Would you quote every entry exactly, dropping only the pictures?

User interface change data
···

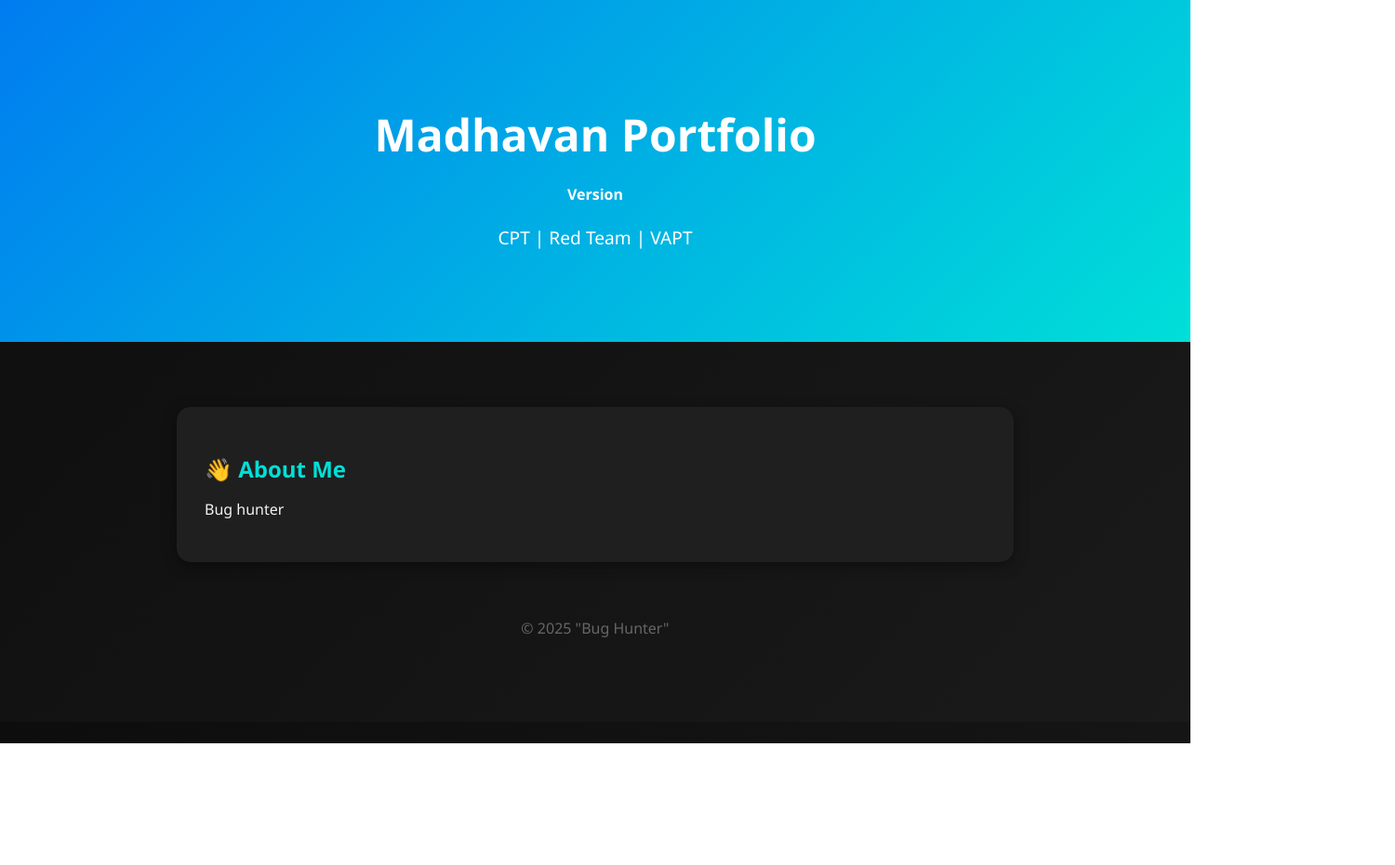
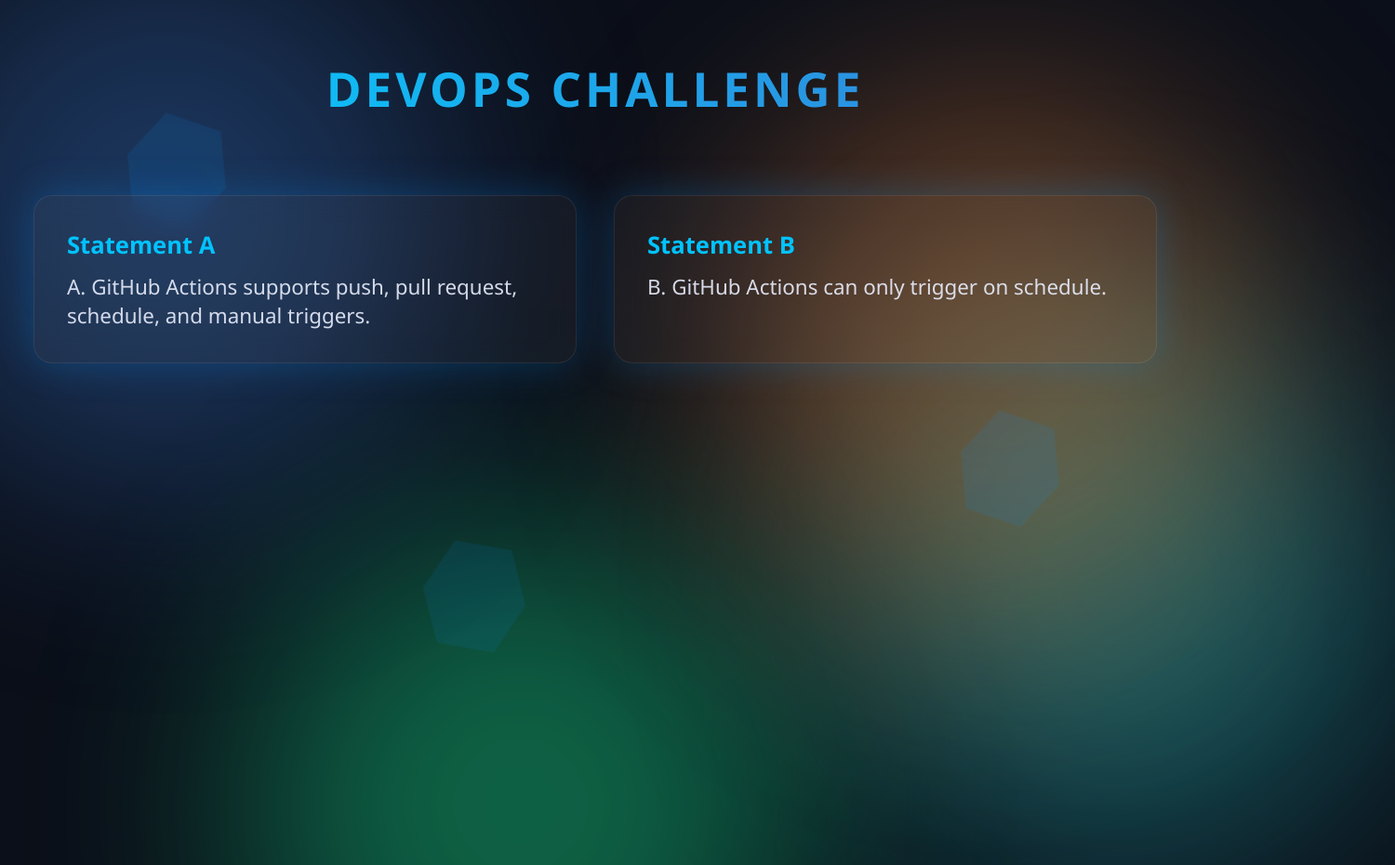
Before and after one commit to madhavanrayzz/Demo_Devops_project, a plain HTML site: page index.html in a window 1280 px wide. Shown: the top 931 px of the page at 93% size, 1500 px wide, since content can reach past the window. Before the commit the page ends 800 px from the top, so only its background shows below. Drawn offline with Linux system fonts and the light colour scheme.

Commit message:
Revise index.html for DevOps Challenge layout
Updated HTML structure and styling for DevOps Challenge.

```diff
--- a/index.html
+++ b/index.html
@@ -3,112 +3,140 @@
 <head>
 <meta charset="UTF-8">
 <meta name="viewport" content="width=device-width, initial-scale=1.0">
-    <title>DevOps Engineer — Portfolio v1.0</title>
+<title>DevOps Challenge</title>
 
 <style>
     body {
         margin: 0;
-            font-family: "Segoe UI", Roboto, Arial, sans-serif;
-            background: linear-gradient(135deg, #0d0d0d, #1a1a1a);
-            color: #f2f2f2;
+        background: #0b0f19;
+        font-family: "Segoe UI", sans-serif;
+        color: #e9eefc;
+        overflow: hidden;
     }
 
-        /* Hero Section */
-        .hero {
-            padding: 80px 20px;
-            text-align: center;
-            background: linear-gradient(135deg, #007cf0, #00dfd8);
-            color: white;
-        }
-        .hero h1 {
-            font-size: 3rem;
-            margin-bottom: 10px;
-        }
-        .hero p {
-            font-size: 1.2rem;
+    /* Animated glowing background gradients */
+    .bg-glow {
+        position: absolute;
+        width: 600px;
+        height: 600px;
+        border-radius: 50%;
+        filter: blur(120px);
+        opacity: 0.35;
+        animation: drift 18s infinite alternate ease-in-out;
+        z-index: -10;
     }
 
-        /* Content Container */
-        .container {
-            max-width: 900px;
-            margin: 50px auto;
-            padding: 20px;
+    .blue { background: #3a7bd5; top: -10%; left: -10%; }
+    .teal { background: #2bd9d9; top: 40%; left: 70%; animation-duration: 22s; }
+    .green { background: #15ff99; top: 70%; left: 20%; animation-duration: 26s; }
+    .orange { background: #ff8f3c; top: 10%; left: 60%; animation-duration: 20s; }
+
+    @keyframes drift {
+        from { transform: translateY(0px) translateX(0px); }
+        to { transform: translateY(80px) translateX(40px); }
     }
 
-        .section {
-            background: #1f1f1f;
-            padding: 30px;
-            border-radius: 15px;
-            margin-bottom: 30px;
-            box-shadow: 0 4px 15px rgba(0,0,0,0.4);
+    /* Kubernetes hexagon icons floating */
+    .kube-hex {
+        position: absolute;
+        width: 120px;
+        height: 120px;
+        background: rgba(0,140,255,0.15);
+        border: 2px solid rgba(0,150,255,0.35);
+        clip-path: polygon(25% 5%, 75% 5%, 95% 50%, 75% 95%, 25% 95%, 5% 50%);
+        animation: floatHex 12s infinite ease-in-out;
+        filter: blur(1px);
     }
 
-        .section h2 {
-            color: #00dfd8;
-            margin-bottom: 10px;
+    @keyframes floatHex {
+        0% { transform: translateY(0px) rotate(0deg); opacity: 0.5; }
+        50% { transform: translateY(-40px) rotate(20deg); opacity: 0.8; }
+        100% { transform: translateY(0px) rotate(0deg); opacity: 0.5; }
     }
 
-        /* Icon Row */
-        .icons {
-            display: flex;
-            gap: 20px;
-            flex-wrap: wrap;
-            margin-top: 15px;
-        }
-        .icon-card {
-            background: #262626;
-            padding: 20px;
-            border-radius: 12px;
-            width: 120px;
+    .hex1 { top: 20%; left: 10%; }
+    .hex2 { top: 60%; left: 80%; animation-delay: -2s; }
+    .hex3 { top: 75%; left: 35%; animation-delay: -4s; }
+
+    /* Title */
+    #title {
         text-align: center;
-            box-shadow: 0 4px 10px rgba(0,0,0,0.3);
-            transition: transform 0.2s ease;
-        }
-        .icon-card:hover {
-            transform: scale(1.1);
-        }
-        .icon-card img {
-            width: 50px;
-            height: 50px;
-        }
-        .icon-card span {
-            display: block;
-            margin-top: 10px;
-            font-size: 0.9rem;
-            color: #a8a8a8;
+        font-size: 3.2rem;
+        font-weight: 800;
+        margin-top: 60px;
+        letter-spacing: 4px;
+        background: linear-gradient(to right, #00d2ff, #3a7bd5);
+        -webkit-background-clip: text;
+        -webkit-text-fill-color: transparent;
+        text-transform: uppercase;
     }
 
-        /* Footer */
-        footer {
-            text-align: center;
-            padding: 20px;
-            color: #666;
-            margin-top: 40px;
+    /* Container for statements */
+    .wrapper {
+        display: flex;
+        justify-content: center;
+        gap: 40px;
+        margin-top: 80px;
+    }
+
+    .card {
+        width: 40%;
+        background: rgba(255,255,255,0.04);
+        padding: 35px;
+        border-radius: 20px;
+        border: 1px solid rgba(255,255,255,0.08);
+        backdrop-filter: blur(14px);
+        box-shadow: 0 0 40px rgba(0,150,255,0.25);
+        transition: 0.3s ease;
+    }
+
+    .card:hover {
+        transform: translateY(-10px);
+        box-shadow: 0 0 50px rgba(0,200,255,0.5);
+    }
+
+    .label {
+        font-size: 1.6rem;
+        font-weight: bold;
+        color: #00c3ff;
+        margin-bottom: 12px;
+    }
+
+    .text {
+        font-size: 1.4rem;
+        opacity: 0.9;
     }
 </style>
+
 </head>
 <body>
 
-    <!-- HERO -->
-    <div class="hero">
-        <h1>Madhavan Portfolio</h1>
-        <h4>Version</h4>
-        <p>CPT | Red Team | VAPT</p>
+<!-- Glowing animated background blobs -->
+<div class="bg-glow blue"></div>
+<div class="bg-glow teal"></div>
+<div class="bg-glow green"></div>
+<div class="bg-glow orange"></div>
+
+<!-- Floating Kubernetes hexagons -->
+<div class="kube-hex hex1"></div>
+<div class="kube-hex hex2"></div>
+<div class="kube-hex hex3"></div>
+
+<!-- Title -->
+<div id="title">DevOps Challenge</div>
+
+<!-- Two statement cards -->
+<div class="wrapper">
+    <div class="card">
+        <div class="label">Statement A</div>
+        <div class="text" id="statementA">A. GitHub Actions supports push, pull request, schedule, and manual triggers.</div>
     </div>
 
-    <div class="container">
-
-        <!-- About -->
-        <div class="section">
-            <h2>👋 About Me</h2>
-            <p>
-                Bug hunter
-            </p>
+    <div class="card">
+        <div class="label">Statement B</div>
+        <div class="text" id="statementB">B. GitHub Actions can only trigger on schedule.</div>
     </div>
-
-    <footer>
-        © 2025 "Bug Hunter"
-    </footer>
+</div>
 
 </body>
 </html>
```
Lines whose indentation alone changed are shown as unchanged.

···

RESULT OF THIS EXERCISE:
Before and after one commit to madhavanrayzz/Demo_Devops_project, a plain HTML site: page index.html in a window 1280 px wide. Shown: the top 931 px of the page at 93% size, 1500 px wide, since content can reach past the window. Before the commit the page ends 800 px from the top, so only its background shows below. Drawn offline with Linux system fonts and the light colour scheme.

Commit message:
Revise index.html for DevOps Challenge layout
Updated HTML structure and styling for DevOps Challenge.

```diff
--- a/index.html
+++ b/index.html
@@ -3,112 +3,140 @@
 <head>
 <meta charset="UTF-8">
 <meta name="viewport" content="width=device-width, initial-scale=1.0">
-    <title>DevOps Engineer — Portfolio v1.0</title>
+<title>DevOps Challenge</title>
 
 <style>
     body {
         margin: 0;
-            font-family: "Segoe UI", Roboto, Arial, sans-serif;
-            background: linear-gradient(135deg, #0d0d0d, #1a1a1a);
-            color: #f2f2f2;
+        background: #0b0f19;
+        font-family: "Segoe UI", sans-serif;
+        color: #e9eefc;
+        overflow: hidden;
     }
 
-        /* Hero Section */
-        .hero {
-            padding: 80px 20px;
-            text-align: center;
-            background: linear-gradient(135deg, #007cf0, #00dfd8);
-            color: white;
-        }
-        .hero h1 {
-            font-size: 3rem;
-            margin-bottom: 10px;
-        }
-        .hero p {
-            font-size: 1.2rem;
+    /* Animated glowing background gradients */
+    .bg-glow {
+        position: absolute;
+        width: 600px;
+        height: 600px;
+        border-radius: 50%;
+        filter: blur(120px);
+        opacity: 0.35;
+        animation: drift 18s infinite alternate ease-in-out;
+        z-index: -10;
     }
 
-        /* Content Container */
-        .container {
-            max-width: 900px;
-            margin: 50px auto;
-            padding: 20px;
+    .blue { background: #3a7bd5; top: -10%; left: -10%; }
+    .teal { background: #2bd9d9; top: 40%; left: 70%; animation-duration: 22s; }
+    .green { background: #15ff99; top: 70%; left: 20%; animation-duration: 26s; }
+    .orange { background: #ff8f3c; top: 10%; left: 60%; animation-duration: 20s; }
+
+    @keyframes drift {
+        from { transform: translateY(0px) translateX(0px); }
+        to { transform: translateY(80px) translateX(40px); }
     }
 
-        .section {
-            background: #1f1f1f;
-            padding: 30px;
-            border-radius: 15px;
-            margin-bottom: 30px;
-            box-shadow: 0 4px 15px rgba(0,0,0,0.4);
+    /* Kubernetes hexagon icons floating */
+    .kube-hex {
+        position: absolute;
+        width: 120px;
+        height: 120px;
+        background: rgba(0,140,255,0.15);
+        border: 2px solid rgba(0,150,255,0.35);
+        clip-path: polygon(25% 5%, 75% 5%, 95% 50%, 75% 95%, 25% 95%, 5% 50%);
+        animation: floatHex 12s infinite ease-in-out;
+        filter: blur(1px);
     }
 
-        .section h2 {
-            color: #00dfd8;
-            margin-bottom: 10px;
+    @keyframes floatHex {
+        0% { transform: translateY(0px) rotate(0deg); opacity: 0.5; }
+        50% { transform: translateY(-40px) rotate(20deg); opacity: 0.8; }
+        100% { transform: translateY(0px) rotate(0deg); opacity: 0.5; }
     }
 
-        /* Icon Row */
-        .icons {
-            display: flex;
-            gap: 20px;
-            flex-wrap: wrap;
-            margin-top: 15px;
-        }
-        .icon-card {
-            background: #262626;
-            padding: 20px;
-            border-radius: 12px;
-            width: 120px;
+    .hex1 { top: 20%; left: 10%; }
+    .hex2 { top: 60%; left: 80%; animation-delay: -2s; }
+    .hex3 { top: 75%; left: 35%; animation-delay: -4s; }
+
+    /* Title */
+    #title {
         text-align: center;
-            box-shadow: 0 4px 10px rgba(0,0,0,0.3);
-            transition: transform 0.2s ease;
-        }
-        .icon-card:hover {
-            transform: scale(1.1);
-        }
-        .icon-card img {
-            width: 50px;
-            height: 50px;
-        }
-        .icon-card span {
-            display: block;
-            margin-top: 10px;
-            font-size: 0.9rem;
-            color: #a8a8a8;
+        font-size: 3.2rem;
+        font-weight: 800;
+        margin-top: 60px;
+        letter-spacing: 4px;
+        background: linear-gradient(to right, #00d2ff, #3a7bd5);
+        -webkit-background-clip: text;
+        -webkit-text-fill-color: transparent;
+        text-transform: uppercase;
     }
 
-        /* Footer */
-        footer {
-            text-align: center;
-            padding: 20px;
-            color: #666;
-            margin-top: 40px;
+    /* Container for statements */
+    .wrapper {
+        display: flex;
+        justify-content: center;
+        gap: 40px;
+        margin-top: 80px;
+    }
+
+    .card {
+        width: 40%;
+        background: rgba(255,255,255,0.04);
+        padding: 35px;
+        border-radius: 20px;
+        border: 1px solid rgba(255,255,255,0.08);
+        backdrop-filter: blur(14px);
+        box-shadow: 0 0 40px rgba(0,150,255,0.25);
+        transition: 0.3s ease;
+    }
+
+    .card:hover {
+        transform: translateY(-10px);
+        box-shadow: 0 0 50px rgba(0,200,255,0.5);
+    }
+
+    .label {
+        font-size: 1.6rem;
+        font-weight: bold;
+        color: #00c3ff;
+        margin-bottom: 12px;
+    }
+
+    .text {
+        font-size: 1.4rem;
+        opacity: 0.9;
     }
 </style>
+
 </head>
 <body>
 
-    <!-- HERO -->
-    <div class="hero">
-        <h1>Madhavan Portfolio</h1>
-        <h4>Version</h4>
-        <p>CPT | Red Team | VAPT</p>
+<!-- Glowing animated background blobs -->
+<div class="bg-glow blue"></div>
+<div class="bg-glow teal"></div>
+<div class="bg-glow green"></div>
+<div class="bg-glow orange"></div>
+
+<!-- Floating Kubernetes hexagons -->
+<div class="kube-hex hex1"></div>
+<div class="kube-hex hex2"></div>
+<div class="kube-hex hex3"></div>
+
+<!-- Title -->
+<div id="title">DevOps Challenge</div>
+
+<!-- Two statement cards -->
+<div class="wrapper">
+    <div class="card">
+        <div class="label">Statement A</div>
+        <div class="text" id="statementA">A. GitHub Actions supports push, pull request, schedule, and manual triggers.</div>
     </div>
 
-    <div class="container">
-
-        <!-- About -->
-        <div class="section">
-            <h2>👋 About Me</h2>
-            <p>
-                Bug hunter
-            </p>
+    <div class="card">
+        <div class="label">Statement B</div>
+        <div class="text" id="statementB">B. GitHub Actions can only trigger on schedule.</div>
     </div>
-
-    <footer>
-        © 2025 "Bug Hunter"
-    </footer>
+</div>
 
 </body>
 </html>
```
Lines whose indentation alone changed are shown as unchanged.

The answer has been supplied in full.